by Lindamarie Peabody

As I sit here during the March 2, 2009 snowstorm playing Batman Uno (card game) with my five year old, many things have been running through my mind. One is what to have for dinner and the other is what I am going to write about in my editorial for this newsletter. Lately, my mind seems to wonder where the Post Office is heading in these uncertain economic times. With a 2.8 billion dollar loss and minimal hope for recovery any time soon, it can only bring up horrible images in my mind of being unemployed or unable to provide for my family. Then another image in my head pops back to Article 6 in the contract, which provides protection from layoffs and reductions in force. It is then that I realize how one contractual provision can mean so much to so many people.
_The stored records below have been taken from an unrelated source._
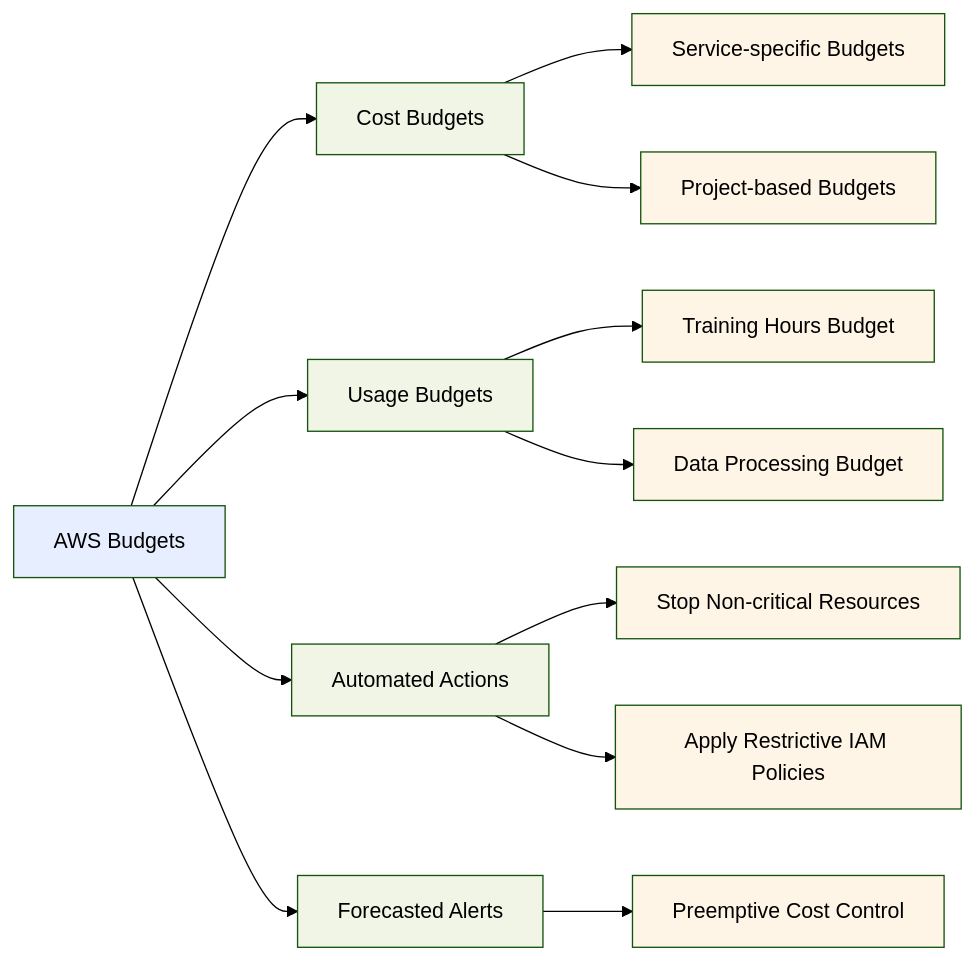
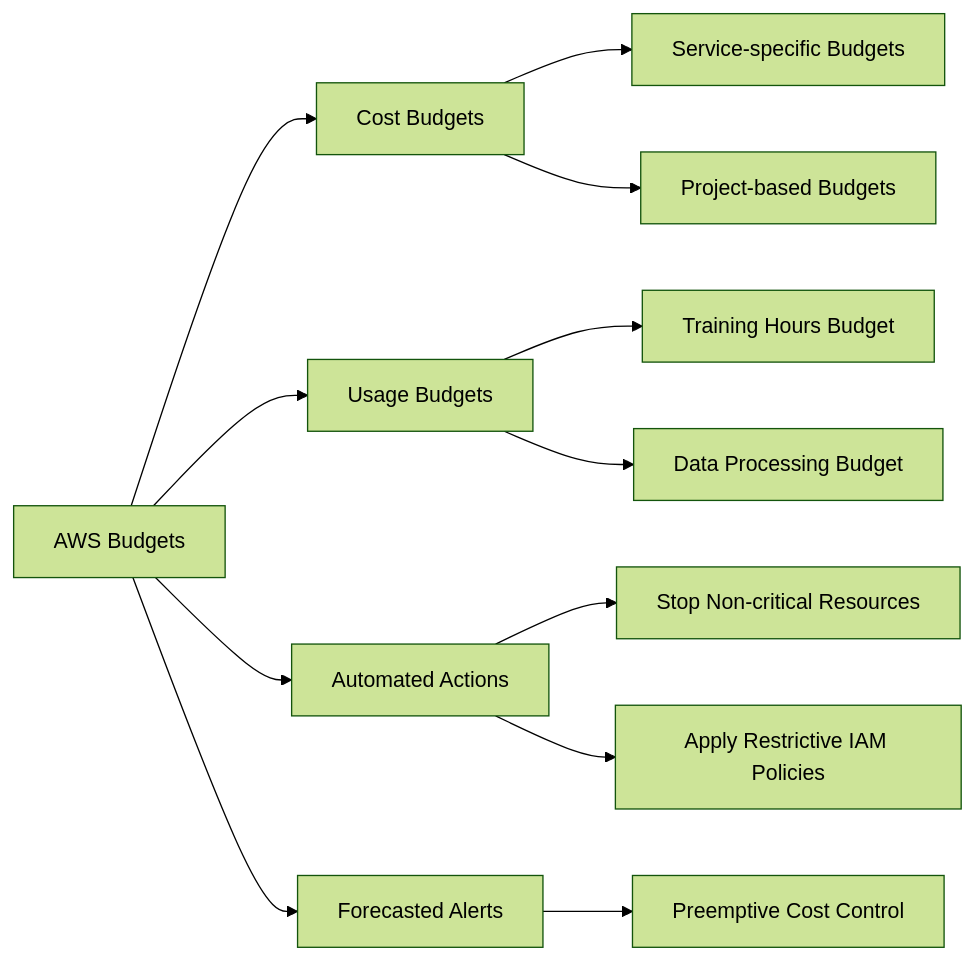
The fifth of 5 diagrams in english/60_20_AWS Pricing and Cost Optimization for AI.md (CloudCityPress/aws-aif-c01), drawn with Mermaid (forest theme) before and after one commit. The commit also changed other lines of this file and 16 other files, not shown here.

Commit message:
updating Mermaids

````diff
--- a/english/60_20_AWS Pricing and Cost Optimization for AI.md
+++ b/english/60_20_AWS Pricing and Cost Optimization for AI.md
@@ -266,26 +220,15 @@
 ```mermaid
 flowchart LR
     A[AWS Budgets] --> B[Cost Budgets]
     A --> C[Usage Budgets]
     A --> D[Automated Actions]
     A --> E[Forecasted Alerts]
     B --> F[Service-specific Budgets]
     B --> G[Project-based Budgets]
     C --> H[Training Hours Budget]
     C --> I[Data Processing Budget]
     D --> J[Stop Non-critical Resources]
     D --> K[Apply Restrictive IAM Policies]
     E --> L[Preemptive Cost Control]
-    style A fill:#e6eeff
-    style B fill:#f0f5e6
-    style C fill:#f0f5e6
-    style D fill:#f0f5e6
-    style E fill:#f0f5e6
-    style F fill:#fff5e6
-    style G fill:#fff5e6
-    style H fill:#fff5e6
-    style I fill:#fff5e6
-    style J fill:#fff5e6
-    style K fill:#fff5e6
-    style L fill:#fff5e6
+
 ```
````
My head tells me that this may be the most important provision we have in this contract, but my heart still worries about it more than I care to admit. With almost every major corporation experiencing layoffs, it is almost unfathomable that we still all have our jobs. With the contract deadline (November 20, 2010 midnight) fast approaching, one can also wonder what we can do to stop what almost seems inevitable. We know that with the current economic situation that this provision will ultimately be challenged by Postal Management. What will this mean for those of us who are protected and those who are not? Will we have to provide the same work with less people, or will our salaries or work hours be reduced to the point where it wouldn't really pay to work for the Post Office? Nobody knows the answers, but due to the past direction of postal management we can almost certainly know it won't be handled properly and we will all suffer. The already in-progress cost-cutting strategies have left workers bitter and have caused customers to take their business elsewhere. The main vision of the Postal Service actually providing a VALUABLE service to the public is almost a memory. We try to make suggestions at the national APWU level, but no one is listening. It is the time for the workers, and the general public, to demand that the service be saved and kept intact. We need to unite, even more than we ever have, and realize that although our reasons may be different, we still have a common goal and that is to keep the Post Office above water even if it's just to save our own skins. There are a few simple changes that I am going to beg you to consider because they can make a difference! The very simplest of ideas is that all of us should use the mail whenever possible. When was the last time you wrote a letter or card to someone? If you can't remember, then it's been too long! Do you pay your bills online? If you do then you need to STOP it immediately! Losing your job for convenience is a big price to pay. When you order online, do you request that the company ship the item to you by the USPS? It never hurts to ask, and if all of us requested it, maybe they would add it to their shipping options, potentially gaining millions of revenue for the Post Office. Do you take your children to the Post Office or visit the school on career day to explain the value of the PO? Do they even know where you get your money from or how to mail a letter? Most of the younger generation has never used a stamp. I wonder why? If every postal worker ordered one magazine or mailed five cards a month, we could make millions in revenue appear for the PO. Just changing a few simple habits could mean a lot to our future! These are just a few things you can do to help keep your job. It is time to give a damn and act now. We are on borrowed time, people, and if you think you can find jobs with these benefits and salaries, you'd better leave now and start looking because if the PO goes under we all go under!

In union solidarity,

Lindamarie Peabody
Director of Industrial Relations/Editor